* [WORK INSTRUCTION] Would you copy the records exactly, leaving the pictures out?
=== SUPPLIED INFORMATION ===
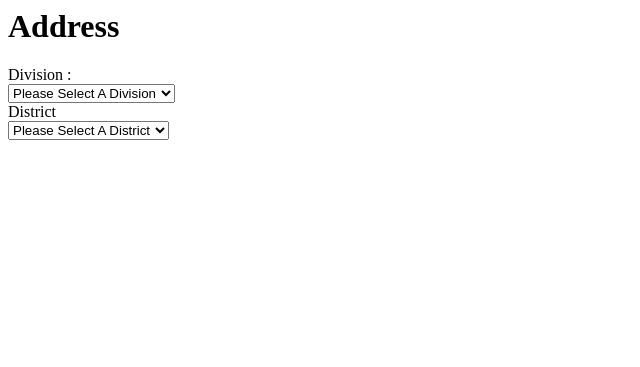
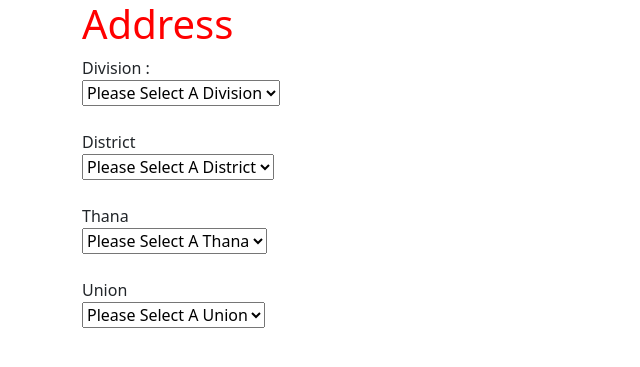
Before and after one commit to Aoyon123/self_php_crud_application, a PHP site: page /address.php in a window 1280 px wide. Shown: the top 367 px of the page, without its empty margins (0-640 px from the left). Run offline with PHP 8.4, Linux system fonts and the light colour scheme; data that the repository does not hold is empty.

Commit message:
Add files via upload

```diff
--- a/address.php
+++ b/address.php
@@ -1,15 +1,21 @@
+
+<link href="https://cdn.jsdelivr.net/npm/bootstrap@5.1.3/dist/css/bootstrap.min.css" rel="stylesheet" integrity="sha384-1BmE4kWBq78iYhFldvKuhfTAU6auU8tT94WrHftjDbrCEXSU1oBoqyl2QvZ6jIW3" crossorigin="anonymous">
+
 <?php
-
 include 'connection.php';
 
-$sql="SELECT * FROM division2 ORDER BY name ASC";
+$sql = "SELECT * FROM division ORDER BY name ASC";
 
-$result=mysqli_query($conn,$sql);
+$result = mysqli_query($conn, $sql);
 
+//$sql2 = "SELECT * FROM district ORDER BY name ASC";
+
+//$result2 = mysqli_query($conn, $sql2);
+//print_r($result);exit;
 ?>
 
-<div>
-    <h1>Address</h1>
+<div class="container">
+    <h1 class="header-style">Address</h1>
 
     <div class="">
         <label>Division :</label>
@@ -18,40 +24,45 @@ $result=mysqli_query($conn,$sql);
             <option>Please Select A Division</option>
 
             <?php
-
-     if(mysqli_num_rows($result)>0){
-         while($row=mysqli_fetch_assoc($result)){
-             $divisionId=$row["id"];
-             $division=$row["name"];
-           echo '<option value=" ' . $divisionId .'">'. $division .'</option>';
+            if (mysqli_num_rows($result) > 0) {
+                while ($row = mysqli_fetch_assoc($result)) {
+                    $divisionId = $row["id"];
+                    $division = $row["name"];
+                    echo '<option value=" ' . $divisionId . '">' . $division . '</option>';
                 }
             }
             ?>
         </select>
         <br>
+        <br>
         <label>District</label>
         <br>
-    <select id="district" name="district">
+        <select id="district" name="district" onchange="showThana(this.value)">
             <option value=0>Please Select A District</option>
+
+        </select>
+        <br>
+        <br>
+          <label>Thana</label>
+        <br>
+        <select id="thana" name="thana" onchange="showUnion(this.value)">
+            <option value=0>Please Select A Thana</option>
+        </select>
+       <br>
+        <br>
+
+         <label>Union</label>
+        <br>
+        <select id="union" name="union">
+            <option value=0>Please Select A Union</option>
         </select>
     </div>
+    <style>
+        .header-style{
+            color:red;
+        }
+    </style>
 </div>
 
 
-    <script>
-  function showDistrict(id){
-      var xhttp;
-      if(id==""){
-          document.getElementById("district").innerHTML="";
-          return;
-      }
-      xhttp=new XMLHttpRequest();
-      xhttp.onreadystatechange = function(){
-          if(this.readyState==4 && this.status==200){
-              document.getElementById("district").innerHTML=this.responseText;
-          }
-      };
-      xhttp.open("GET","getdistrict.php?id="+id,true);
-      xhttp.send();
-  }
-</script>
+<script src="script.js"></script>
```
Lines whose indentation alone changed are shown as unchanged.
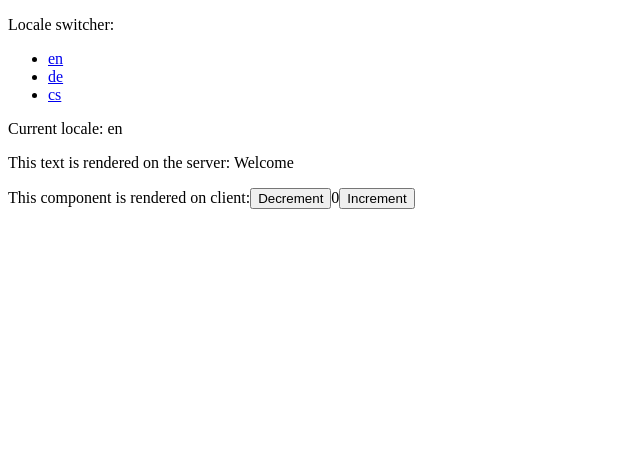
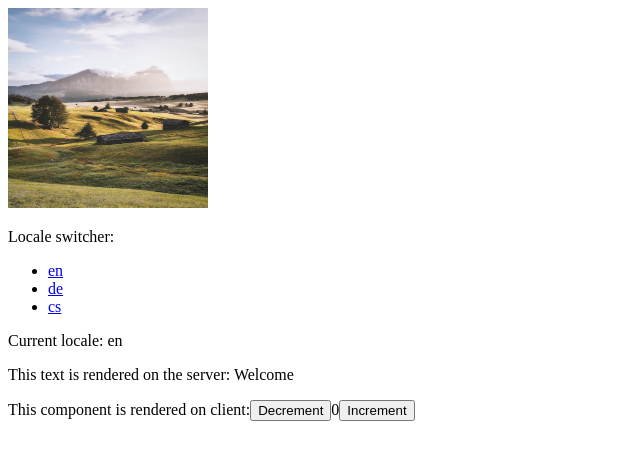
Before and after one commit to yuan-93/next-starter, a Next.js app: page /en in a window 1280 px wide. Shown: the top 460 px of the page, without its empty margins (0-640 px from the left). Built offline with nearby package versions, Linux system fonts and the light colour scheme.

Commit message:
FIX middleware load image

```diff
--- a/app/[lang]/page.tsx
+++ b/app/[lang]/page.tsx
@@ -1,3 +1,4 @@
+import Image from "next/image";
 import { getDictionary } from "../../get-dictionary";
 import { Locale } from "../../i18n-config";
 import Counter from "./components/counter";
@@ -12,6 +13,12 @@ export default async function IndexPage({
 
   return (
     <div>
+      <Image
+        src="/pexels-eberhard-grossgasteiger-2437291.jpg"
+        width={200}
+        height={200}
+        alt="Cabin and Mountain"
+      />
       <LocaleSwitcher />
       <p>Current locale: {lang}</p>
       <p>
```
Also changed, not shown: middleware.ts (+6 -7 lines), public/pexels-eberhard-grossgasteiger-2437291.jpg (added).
===
* [SOLUTION FOR THIS PROBLEM]
Before and after one commit to Aoyon123/self_php_crud_application, a PHP site: page /address.php in a window 1280 px wide. Shown: the top 367 px of the page, without its empty margins (0-640 px from the left). Run offline with PHP 8.4, Linux system fonts and the light colour scheme; data that the repository does not hold is empty.

Commit message:
Add files via upload

```diff
--- a/address.php
+++ b/address.php
@@ -1,15 +1,21 @@
+
+<link href="https://cdn.jsdelivr.net/npm/bootstrap@5.1.3/dist/css/bootstrap.min.css" rel="stylesheet" integrity="sha384-1BmE4kWBq78iYhFldvKuhfTAU6auU8tT94WrHftjDbrCEXSU1oBoqyl2QvZ6jIW3" crossorigin="anonymous">
+
 <?php
-
 include 'connection.php';
 
-$sql="SELECT * FROM division2 ORDER BY name ASC";
+$sql = "SELECT * FROM division ORDER BY name ASC";
 
-$result=mysqli_query($conn,$sql);
+$result = mysqli_query($conn, $sql);
 
+//$sql2 = "SELECT * FROM district ORDER BY name ASC";
+
+//$result2 = mysqli_query($conn, $sql2);
+//print_r($result);exit;
 ?>
 
-<div>
-    <h1>Address</h1>
+<div class="container">
+    <h1 class="header-style">Address</h1>
 
     <div class="">
         <label>Division :</label>
@@ -18,40 +24,45 @@ $result=mysqli_query($conn,$sql);
             <option>Please Select A Division</option>
 
             <?php
-
-     if(mysqli_num_rows($result)>0){
-         while($row=mysqli_fetch_assoc($result)){
-             $divisionId=$row["id"];
-             $division=$row["name"];
-           echo '<option value=" ' . $divisionId .'">'. $division .'</option>';
+            if (mysqli_num_rows($result) > 0) {
+                while ($row = mysqli_fetch_assoc($result)) {
+                    $divisionId = $row["id"];
+                    $division = $row["name"];
+                    echo '<option value=" ' . $divisionId . '">' . $division . '</option>';
                 }
             }
             ?>
         </select>
         <br>
+        <br>
         <label>District</label>
         <br>
-    <select id="district" name="district">
+        <select id="district" name="district" onchange="showThana(this.value)">
             <option value=0>Please Select A District</option>
+
+        </select>
+        <br>
+        <br>
+          <label>Thana</label>
+        <br>
+        <select id="thana" name="thana" onchange="showUnion(this.value)">
+            <option value=0>Please Select A Thana</option>
+        </select>
+       <br>
+        <br>
+
+         <label>Union</label>
+        <br>
+        <select id="union" name="union">
+            <option value=0>Please Select A Union</option>
         </select>
     </div>
+    <style>
+        .header-style{
+            color:red;
+        }
+    </style>
 </div>
 
 
-    <script>
-  function showDistrict(id){
-      var xhttp;
-      if(id==""){
-          document.getElementById("district").innerHTML="";
-          return;
-      }
-      xhttp=new XMLHttpRequest();
-      xhttp.onreadystatechange = function(){
-          if(this.readyState==4 && this.status==200){
-              document.getElementById("district").innerHTML=this.responseText;
-          }
-      };
-      xhttp.open("GET","getdistrict.php?id="+id,true);
-      xhttp.send();
-  }
-</script>
+<script src="script.js"></script>
```
Lines whose indentation alone changed are shown as unchanged.
Before and after one commit to yuan-93/next-starter, a Next.js app: page /en in a window 1280 px wide. Shown: the top 460 px of the page, without its empty margins (0-640 px from the left). Built offline with nearby package versions, Linux system fonts and the light colour scheme.

Commit message:
FIX middleware load image

```diff
--- a/app/[lang]/page.tsx
+++ b/app/[lang]/page.tsx
@@ -1,3 +1,4 @@
+import Image from "next/image";
 import { getDictionary } from "../../get-dictionary";
 import { Locale } from "../../i18n-config";
 import Counter from "./components/counter";
@@ -12,6 +13,12 @@ export default async function IndexPage({
 
   return (
     <div>
+      <Image
+        src="/pexels-eberhard-grossgasteiger-2437291.jpg"
+        width={200}
+        height={200}
+        alt="Cabin and Mountain"
+      />
       <LocaleSwitcher />
       <p>Current locale: {lang}</p>
       <p>
```
Also changed, not shown: middleware.ts (+6 -7 lines), public/pexels-eberhard-grossgasteiger-2437291.jpg (added).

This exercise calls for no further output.